- **The problem**
Below are the records to retype. Keep every character exactly and leave out the pictures.

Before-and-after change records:
- - - - -

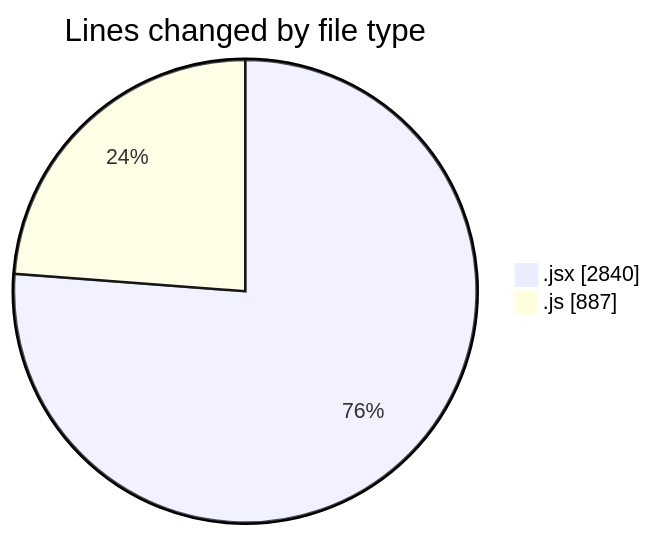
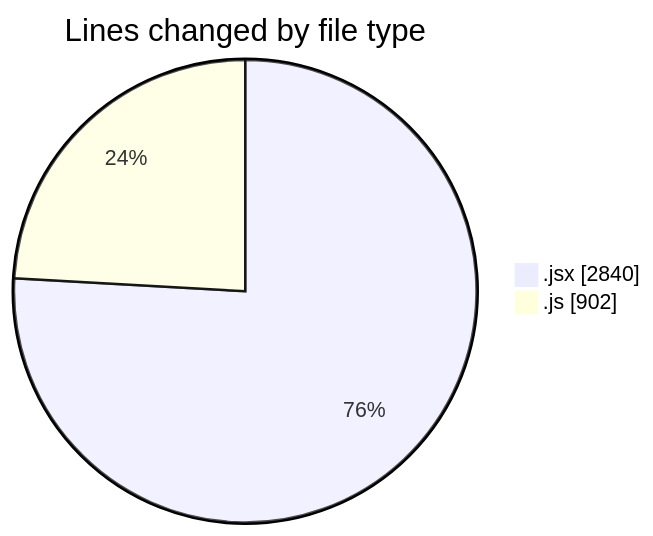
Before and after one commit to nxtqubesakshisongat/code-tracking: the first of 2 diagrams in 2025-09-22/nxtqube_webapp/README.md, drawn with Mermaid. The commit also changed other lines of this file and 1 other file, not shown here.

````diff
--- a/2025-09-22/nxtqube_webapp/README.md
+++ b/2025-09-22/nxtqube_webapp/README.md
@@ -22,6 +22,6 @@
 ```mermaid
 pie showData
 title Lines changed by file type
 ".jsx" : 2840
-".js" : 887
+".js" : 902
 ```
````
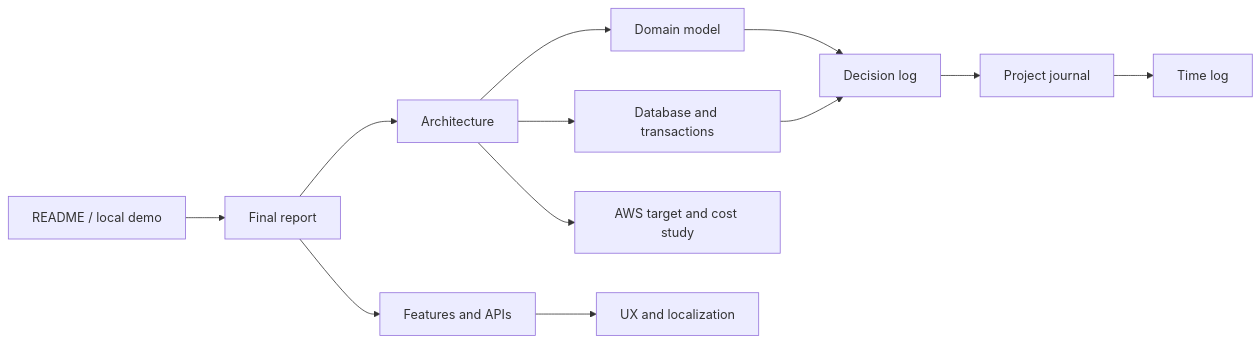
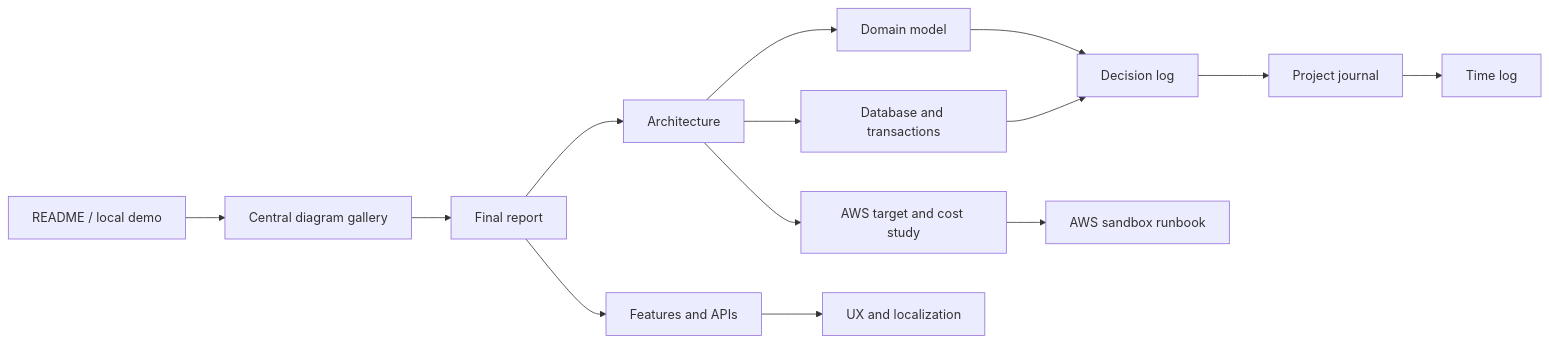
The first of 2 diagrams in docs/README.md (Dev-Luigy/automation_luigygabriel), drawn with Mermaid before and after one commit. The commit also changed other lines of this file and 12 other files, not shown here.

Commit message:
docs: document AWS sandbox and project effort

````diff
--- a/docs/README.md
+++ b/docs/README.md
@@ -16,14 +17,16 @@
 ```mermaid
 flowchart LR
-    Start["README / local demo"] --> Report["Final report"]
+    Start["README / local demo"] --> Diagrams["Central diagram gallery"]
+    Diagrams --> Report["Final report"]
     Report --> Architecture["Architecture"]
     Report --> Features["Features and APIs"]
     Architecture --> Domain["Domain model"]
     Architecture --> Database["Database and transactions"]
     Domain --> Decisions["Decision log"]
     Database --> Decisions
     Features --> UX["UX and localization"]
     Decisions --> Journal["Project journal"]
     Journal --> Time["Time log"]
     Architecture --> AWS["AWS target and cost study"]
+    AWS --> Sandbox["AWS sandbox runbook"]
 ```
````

- - - - -

- **Exercise output**
Before and after one commit to nxtqubesakshisongat/code-tracking: the first of 2 diagrams in 2025-09-22/nxtqube_webapp/README.md, drawn with Mermaid. The commit also changed other lines of this file and 1 other file, not shown here.

````diff
--- a/2025-09-22/nxtqube_webapp/README.md
+++ b/2025-09-22/nxtqube_webapp/README.md
@@ -22,6 +22,6 @@
 ```mermaid
 pie showData
 title Lines changed by file type
 ".jsx" : 2840
-".js" : 887
+".js" : 902
 ```
````
The first of 2 diagrams in docs/README.md (Dev-Luigy/automation_luigygabriel), drawn with Mermaid before and after one commit. The commit also changed other lines of this file and 12 other files, not shown here.

Commit message:
docs: document AWS sandbox and project effort

````diff
--- a/docs/README.md
+++ b/docs/README.md
@@ -16,14 +17,16 @@
 ```mermaid
 flowchart LR
-    Start["README / local demo"] --> Report["Final report"]
+    Start["README / local demo"] --> Diagrams["Central diagram gallery"]
+    Diagrams --> Report["Final report"]
     Report --> Architecture["Architecture"]
     Report --> Features["Features and APIs"]
     Architecture --> Domain["Domain model"]
     Architecture --> Database["Database and transactions"]
     Domain --> Decisions["Decision log"]
     Database --> Decisions
     Features --> UX["UX and localization"]
     Decisions --> Journal["Project journal"]
     Journal --> Time["Time log"]
     Architecture --> AWS["AWS target and cost study"]
+    AWS --> Sandbox["AWS sandbox runbook"]
 ```
````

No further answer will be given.